    I think I’ll probably update my books at some point–but I stress that most of my revisions are nuanced adjustments. The thesis of LMSL regarding learning by connections and the tactics I teach are still valid.

    Stephan,

    In the MIT Challenge I read first, then applied. That was faster for the time constraints I was under, but I think if I were trying to get higher levels of understanding I would interject practice so that misunderstandings won’t accumulate.

    Tony,

    When I first wrote about speed reading I was reading a lot more books that were less dense and intellectually challenging than I am now. I still think it was a good method for those types of books, but I don’t think it’s as useful when you need a higher retention rate.

    Rodrigo,

    Yes–as I mention in the article, the conditions being tested are often very narrow. At least in my own experience context is crucial. Many of the methods that got poor reviews, in my mind, were used inappropriately. Visualizing, for example, wasn’t used in the way that I try to recommend.

    JB,

    The majority of my revisions are about nuance, so the main points of LMSL wouldn’t change. I put more emphasis on practice now, but that doesn’t lower the value of learning by connections.

    Alan,

    SRS is good when you need to bulk memorize facts–that’s it. I’ve found it helpful for languages in the process of adding large amounts of vocabulary (of course, using holistic learning principles in addition), but I would never use it for a class that required conceptual knowledge to any significant degree.

    Felipe,

    I used speed reading when I was working through 800+ page economics textbooks during the MIT Challenge, but otherwise I used a sparse notes strategy with reading.

    -Scott

  • Anna

    Scott, can you elaborate on what you mean by a sparse notes strategy? Thanks.

  • Dave Carlson

    I totally agree… repetition does have its value, especially when paired with active recall. I’m designing an MCAT course that is based on repeated active recall of logical models until they’re deeply ingrained in a sort of neural “map”. Having organized knowledge significantly aids performance.

  • EV

    Hmm. Interesting thoughts, but right off the bat, I say that I adjust my learning strategy to correlate with what I am learning. I wonder if that is an art more than a science, since people learn differently in the first place. So, in a sense, all of the strategies can be useful and valid, some even simultaneously, depending upon what works best for you and the subject matter at hand.

    For example, for me, the periodic table requires a combination of memorization, correlations and conceptualizations. I don’t think the overall visual will ever leave my mind either, but I couldn’t necessarily place all of the elements in their proper location without some other support strategies.

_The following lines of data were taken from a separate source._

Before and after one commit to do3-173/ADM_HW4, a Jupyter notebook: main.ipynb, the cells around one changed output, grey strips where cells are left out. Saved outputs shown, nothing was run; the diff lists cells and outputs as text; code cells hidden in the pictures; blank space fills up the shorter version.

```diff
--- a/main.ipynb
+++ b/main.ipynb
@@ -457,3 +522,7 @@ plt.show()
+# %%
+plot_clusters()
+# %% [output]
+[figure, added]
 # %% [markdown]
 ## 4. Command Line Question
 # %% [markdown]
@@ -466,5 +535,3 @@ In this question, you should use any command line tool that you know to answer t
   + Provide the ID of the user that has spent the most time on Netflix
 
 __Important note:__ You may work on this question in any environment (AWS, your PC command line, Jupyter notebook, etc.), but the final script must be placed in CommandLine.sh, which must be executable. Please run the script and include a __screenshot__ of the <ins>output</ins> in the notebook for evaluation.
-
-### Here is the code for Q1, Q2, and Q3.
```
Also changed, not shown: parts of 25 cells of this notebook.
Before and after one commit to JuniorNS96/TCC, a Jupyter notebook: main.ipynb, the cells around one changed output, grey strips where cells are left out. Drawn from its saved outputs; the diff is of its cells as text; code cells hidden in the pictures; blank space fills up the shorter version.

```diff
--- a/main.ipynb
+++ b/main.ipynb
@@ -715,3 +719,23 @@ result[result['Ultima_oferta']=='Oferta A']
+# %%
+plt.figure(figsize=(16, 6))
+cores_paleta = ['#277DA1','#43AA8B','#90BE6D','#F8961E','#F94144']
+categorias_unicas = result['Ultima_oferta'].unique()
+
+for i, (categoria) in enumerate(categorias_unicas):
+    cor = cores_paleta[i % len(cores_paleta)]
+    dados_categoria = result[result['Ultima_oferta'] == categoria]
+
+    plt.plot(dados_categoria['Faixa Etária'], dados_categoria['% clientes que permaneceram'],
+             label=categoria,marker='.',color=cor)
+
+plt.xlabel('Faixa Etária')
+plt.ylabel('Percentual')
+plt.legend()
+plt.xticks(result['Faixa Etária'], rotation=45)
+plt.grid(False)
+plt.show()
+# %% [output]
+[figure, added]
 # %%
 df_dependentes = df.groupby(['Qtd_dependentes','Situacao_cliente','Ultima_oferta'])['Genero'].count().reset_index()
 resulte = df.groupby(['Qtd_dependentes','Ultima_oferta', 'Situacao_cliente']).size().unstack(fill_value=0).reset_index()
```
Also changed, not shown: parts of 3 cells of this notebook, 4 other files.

    Using multiple resources is one of my more favorite learning practices, because different people can say/show the same thing different ways. I will scan a number of resources, seeking whatever seems to hit my brain the most effectively. Sometimes it takes a while to find the resource(s) that works for my muddled brain, but that’s a separate issue. I found this strategy particularly useful for physics. So easy to find multiple resources with the Internet, from text, lecture, graphics and movies.

    Good topic, nothing like thinking about thinking!

  • Cynthia Aguilar

    What do you mean by sparse notes?
    Is this a method you cover in your book?

  • Jdsong

    hi, it is awesome !
    gratitude from China !

  • Eric-Wubbo

    Hi Scott,

    thank you very much for the info and the link! I love such scientific overviews.

    Eric

  • Daniel

    I agree with Scott that repetition isn’t a bad tool for learning. In some cases, it’s useful to help you recall information faster with less effort so that when in a situation when you need it right away, you would be able to recall that information on the spot.

    Highlighting, I argue, is very useful, that is, if you know how to use it. If you passively read and highlight as you go, then you aren’t engaging a level of learning sufficient enough to understand and recall the information later. But, highlighting the main ideas so that you can write a summary based on it, I find, very helpful in studying the text. It helps the newly learned information stick longer.

  • Robert

    Hi,

    Commiting yourself to the task at hand without any other distractions is definitely key to attaining your goals while studying.

    Thank you for the post. It was very informative.

  • J

    Scott –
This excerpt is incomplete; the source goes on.